Revision comparison data:
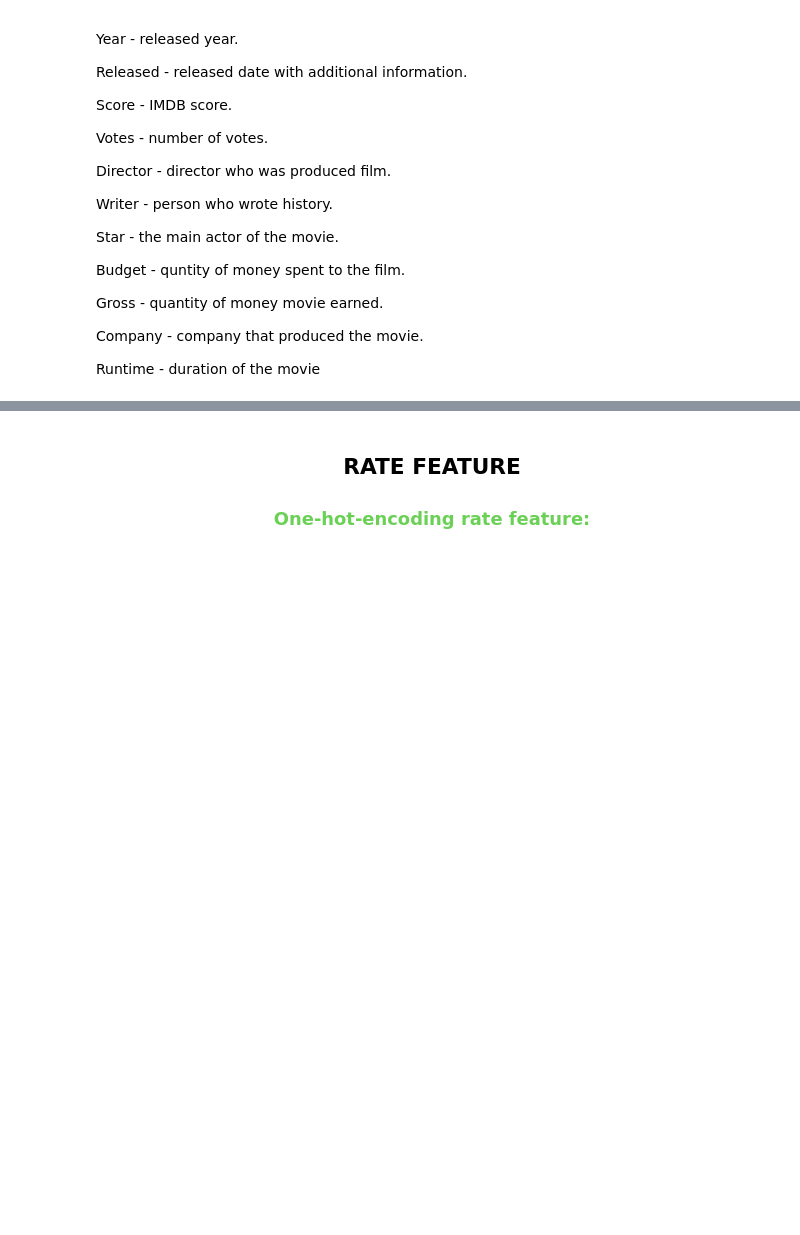
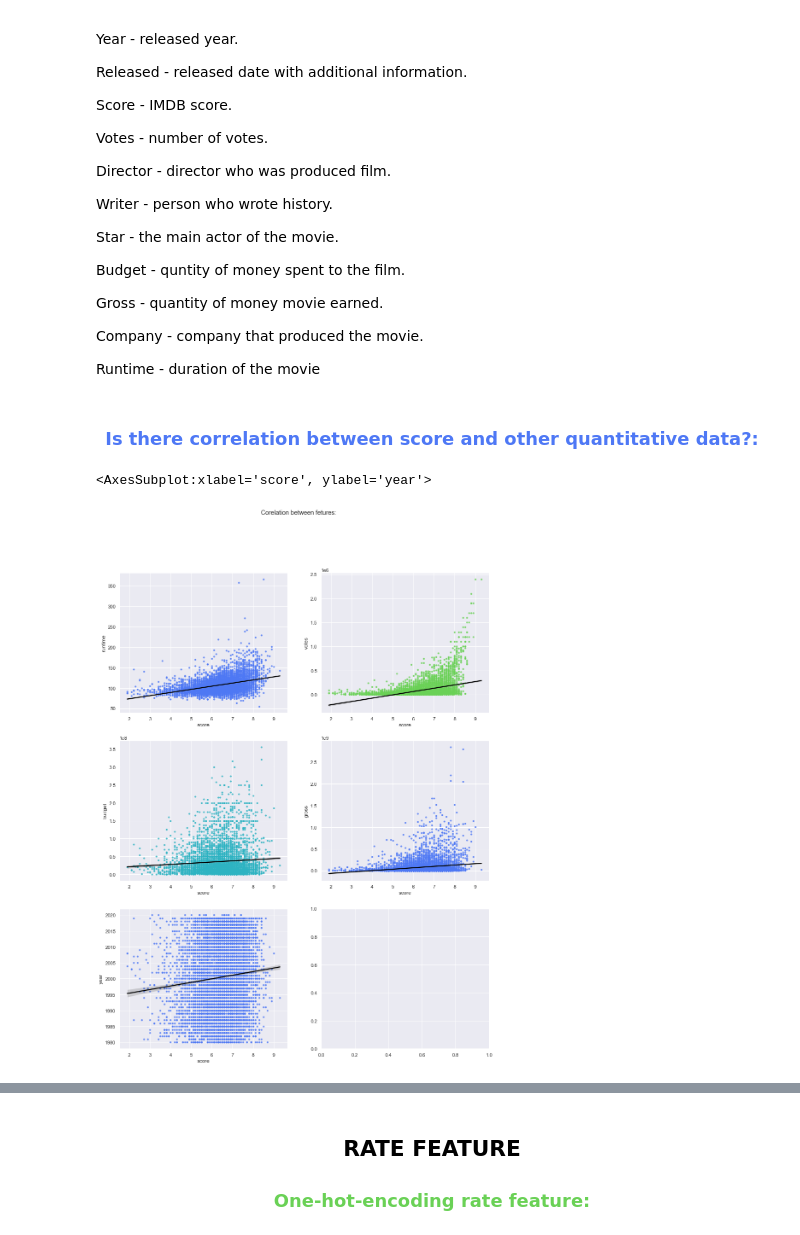
Before and after one commit to Kasterov/BestMovieAnalyzer, a Jupyter notebook: Model_movie_page.ipynb, the cells around one changed output, grey strips where cells are left out. Drawn from its saved outputs; the diff is of its cells as text; code cells hidden in the pictures; blank space fills up the shorter version.

```diff
--- a/Model_movie_page.ipynb
+++ b/Model_movie_page.ipynb
@@ -43,3 +45,21 @@ movie_df_all.head(5)
 <p>Gross - quantity of money movie earned.</p>
 <p>Company - company that produced the movie.</p>
 <p>Runtime - duration of the movie</p>
+# %% [markdown]
+<h3 align = "center"><font color='#4e78f5'>Is there correlation between score and other quantitative data?:</font></h3>
+# %%
+fig, axes = plt.subplots(3, 2)
+fig.suptitle("Corelation between fetures:")
+fig.set_size_inches(15.5, 20.5)
+
+markersize = 3
+data = movie_df_all
+
+sns.regplot(ax = axes[0][0], x = "score", y = "runtime", data = data, line_kws={"color": "black"}, scatter_kws={'s':10}, color="#4e78f5")
+sns.regplot(ax = axes[0][1], x = "score", y = "votes", data = data, line_kws={"color": "black"}, scatter_kws={'s':10}, color="#6ad156")
+sns.regplot(ax = axes[1][0], x = "score", y = "budget", data = data, line_kws={"color": "black"}, scatter_kws={'s':10}, color="#2db3c2")
+sns.regplot(ax = axes[1][1], x = "score", y = "gross", data = data, line_kws={"color": "black"}, scatter_kws={'s':10}, color="#4e78f5")
+sns.regplot(ax = axes[2][0], x = "score", y = "year", data = data, line_kws={"color": "black"}, scatter_kws={'s':10}, color="#4e78f5")
+# %% [output]
+<AxesSubplot:xlabel='score', ylabel='year'>
+[figure, added]
```
Also changed, not shown: parts of 14 cells of this notebook, 1 other file.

= What this task involves =
Repeat the entries above exactly and skip the images.

= Response to this exercise =
Before and after one commit to Kasterov/BestMovieAnalyzer, a Jupyter notebook: Model_movie_page.ipynb, the cells around one changed output, grey strips where cells are left out. Drawn from its saved outputs; the diff is of its cells as text; code cells hidden in the pictures; blank space fills up the shorter version.

```diff
--- a/Model_movie_page.ipynb
+++ b/Model_movie_page.ipynb
@@ -43,3 +45,21 @@ movie_df_all.head(5)
 <p>Gross - quantity of money movie earned.</p>
 <p>Company - company that produced the movie.</p>
 <p>Runtime - duration of the movie</p>
+# %% [markdown]
+<h3 align = "center"><font color='#4e78f5'>Is there correlation between score and other quantitative data?:</font></h3>
+# %%
+fig, axes = plt.subplots(3, 2)
+fig.suptitle("Corelation between fetures:")
+fig.set_size_inches(15.5, 20.5)
+
+markersize = 3
+data = movie_df_all
+
+sns.regplot(ax = axes[0][0], x = "score", y = "runtime", data = data, line_kws={"color": "black"}, scatter_kws={'s':10}, color="#4e78f5")
+sns.regplot(ax = axes[0][1], x = "score", y = "votes", data = data, line_kws={"color": "black"}, scatter_kws={'s':10}, color="#6ad156")
+sns.regplot(ax = axes[1][0], x = "score", y = "budget", data = data, line_kws={"color": "black"}, scatter_kws={'s':10}, color="#2db3c2")
+sns.regplot(ax = axes[1][1], x = "score", y = "gross", data = data, line_kws={"color": "black"}, scatter_kws={'s':10}, color="#4e78f5")
+sns.regplot(ax = axes[2][0], x = "score", y = "year", data = data, line_kws={"color": "black"}, scatter_kws={'s':10}, color="#4e78f5")
+# %% [output]
+<AxesSubplot:xlabel='score', ylabel='year'>
+[figure, added]
```
Also changed, not shown: parts of 14 cells of this notebook, 1 other file.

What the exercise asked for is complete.